● **Your instructions**:
Scan the entries below for the word "print" and copy every line where it turns up.

● **Given entries**:
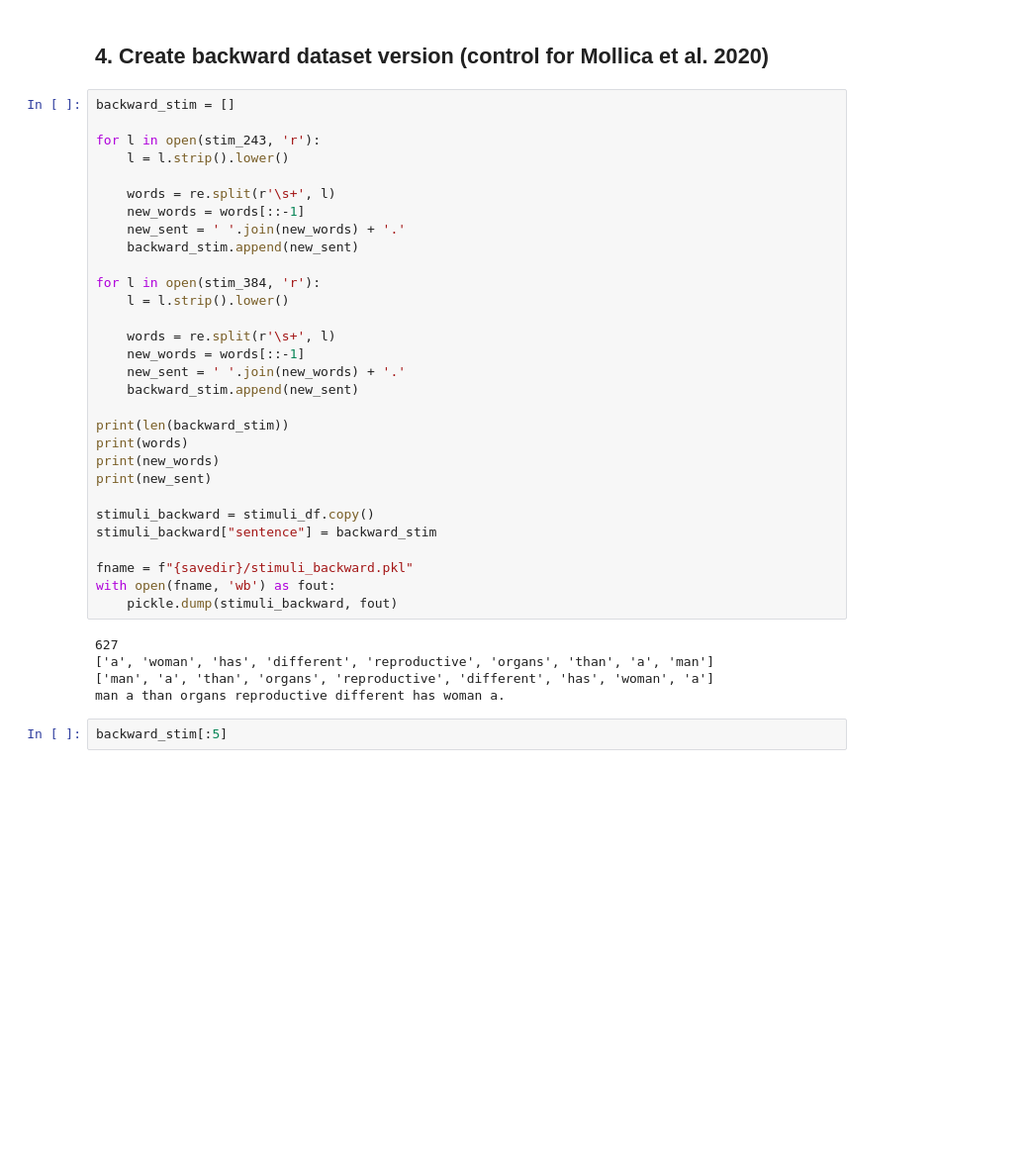
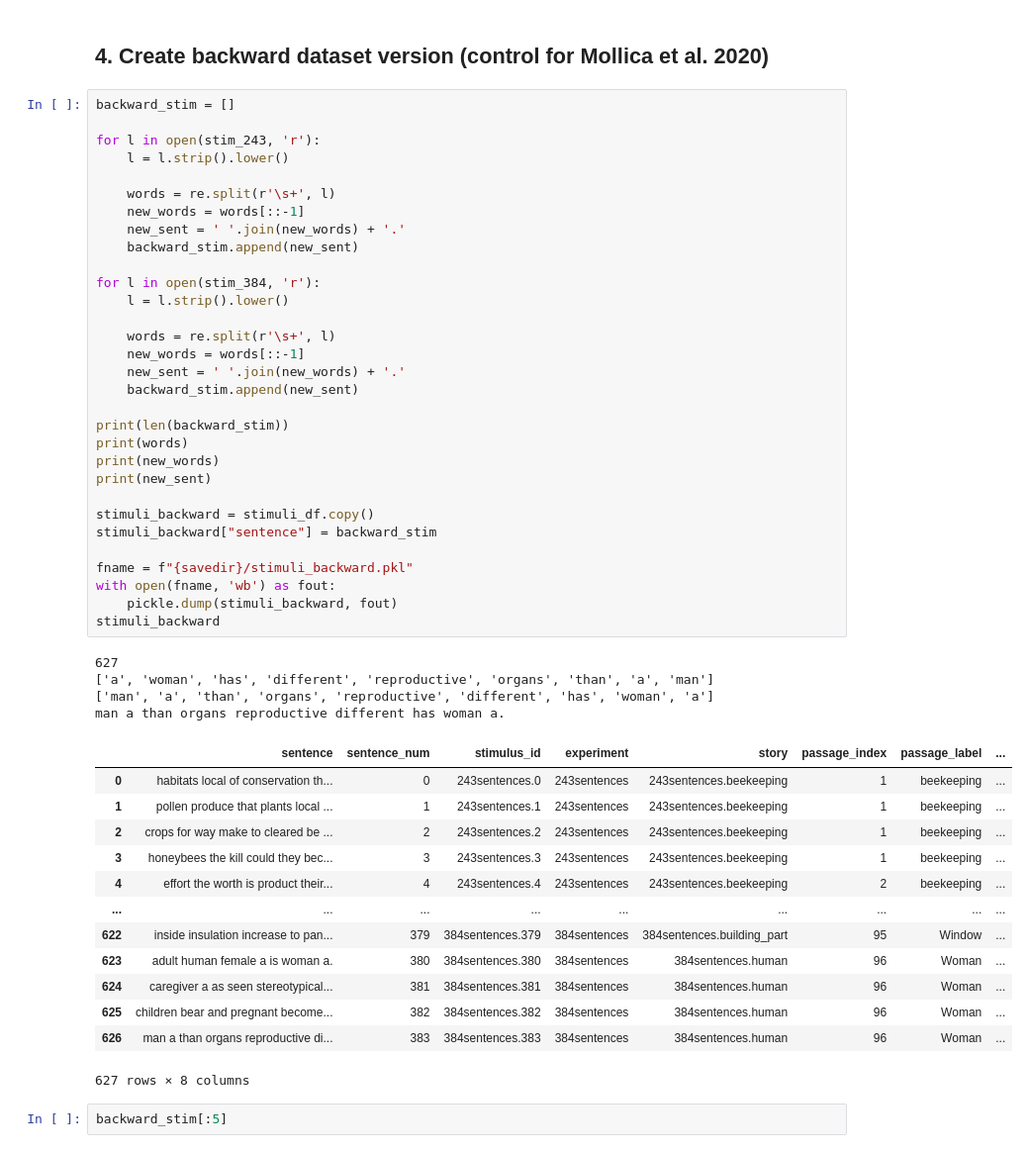
Before and after one commit to carina-kauf/perturbed-neural-nlp, a Jupyter notebook: ressources/stimuli_creation/perturbed_stimuli_creation.ipynb, the cells around one changed output. Shown: that part at 99% size. Cells and saved outputs as stored; diff of their text form; blank space fills up the shorter version.

```diff
--- a/ressources/stimuli_creation/perturbed_stimuli_creation.ipynb
+++ b/ressources/stimuli_creation/perturbed_stimuli_creation.ipynb
@@ -327,33 +327,47 @@ for l in open(stim_243, 'r'):
 
     words = re.split(r'\s+', l)
     new_words = words[::-1]
     new_sent = ' '.join(new_words) + '.'
     backward_stim.append(new_sent)
 
 for l in open(stim_384, 'r'):
     l = l.strip().lower()
 
     words = re.split(r'\s+', l)
     new_words = words[::-1]
     new_sent = ' '.join(new_words) + '.'
     backward_stim.append(new_sent)
 
 print(len(backward_stim))
 print(words)
 print(new_words)
 print(new_sent)
 
 stimuli_backward = stimuli_df.copy()
 stimuli_backward["sentence"] = backward_stim
 
 fname = f"{savedir}/stimuli_backward.pkl"
 with open(fname, 'wb') as fout:
     pickle.dump(stimuli_backward, fout)
+stimuli_backward
 # %% [output]
 627
 ['a', 'woman', 'has', 'different', 'reproductive', 'organs', 'than', 'a', 'man']
 ['man', 'a', 'than', 'organs', 'reproductive', 'different', 'has', 'woman', 'a']
 man a than organs reproductive different has woman a.
+|  | sentence | sentence_num | stimulus_id | experiment | story | passage_index | passage_label | ... |
+| 0 | habitats local of conservation th... | 0 | 243sentences.0 | 243sentences | 243sentences.beekeeping | 1 | beekeeping | ... |
+| 1 | pollen produce that plants local ... | 1 | 243sentences.1 | 243sentences | 243sentences.beekeeping | 1 | beekeeping | ... |
+| 2 | crops for way make to cleared be ... | 2 | 243sentences.2 | 243sentences | 243sentences.beekeeping | 1 | beekeeping | ... |
+| 3 | honeybees the kill could they bec... | 3 | 243sentences.3 | 243sentences | 243sentences.beekeeping | 1 | beekeeping | ... |
+| 4 | effort the worth is product their... | 4 | 243sentences.4 | 243sentences | 243sentences.beekeeping | 2 | beekeeping | ... |
+| ... | ... | ... | ... | ... | ... | ... | ... | ... |
+| 622 | inside insulation increase to pan... | 379 | 384sentences.379 | 384sentences | 384sentences.building_part | 95 | Window | ... |
+| 623 | adult human female a is woman a. | 380 | 384sentences.380 | 384sentences | 384sentences.human | 96 | Woman | ... |
+| 624 | caregiver a as seen stereotypical... | 381 | 384sentences.381 | 384sentences | 384sentences.human | 96 | Woman | ... |
+| 625 | children bear and pregnant become... | 382 | 384sentences.382 | 384sentences | 384sentences.human | 96 | Woman | ... |
+| 626 | man a than organs reproductive di... | 383 | 384sentences.383 | 384sentences | 384sentences.human | 96 | Woman | ... |
+627 rows × 8 columns
 # %%
 backward_stim[:5]
 # %% [output]
```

● **Result**:
 print(len(backward_stim))
 print(words)
 print(new_words)
 print(new_sent)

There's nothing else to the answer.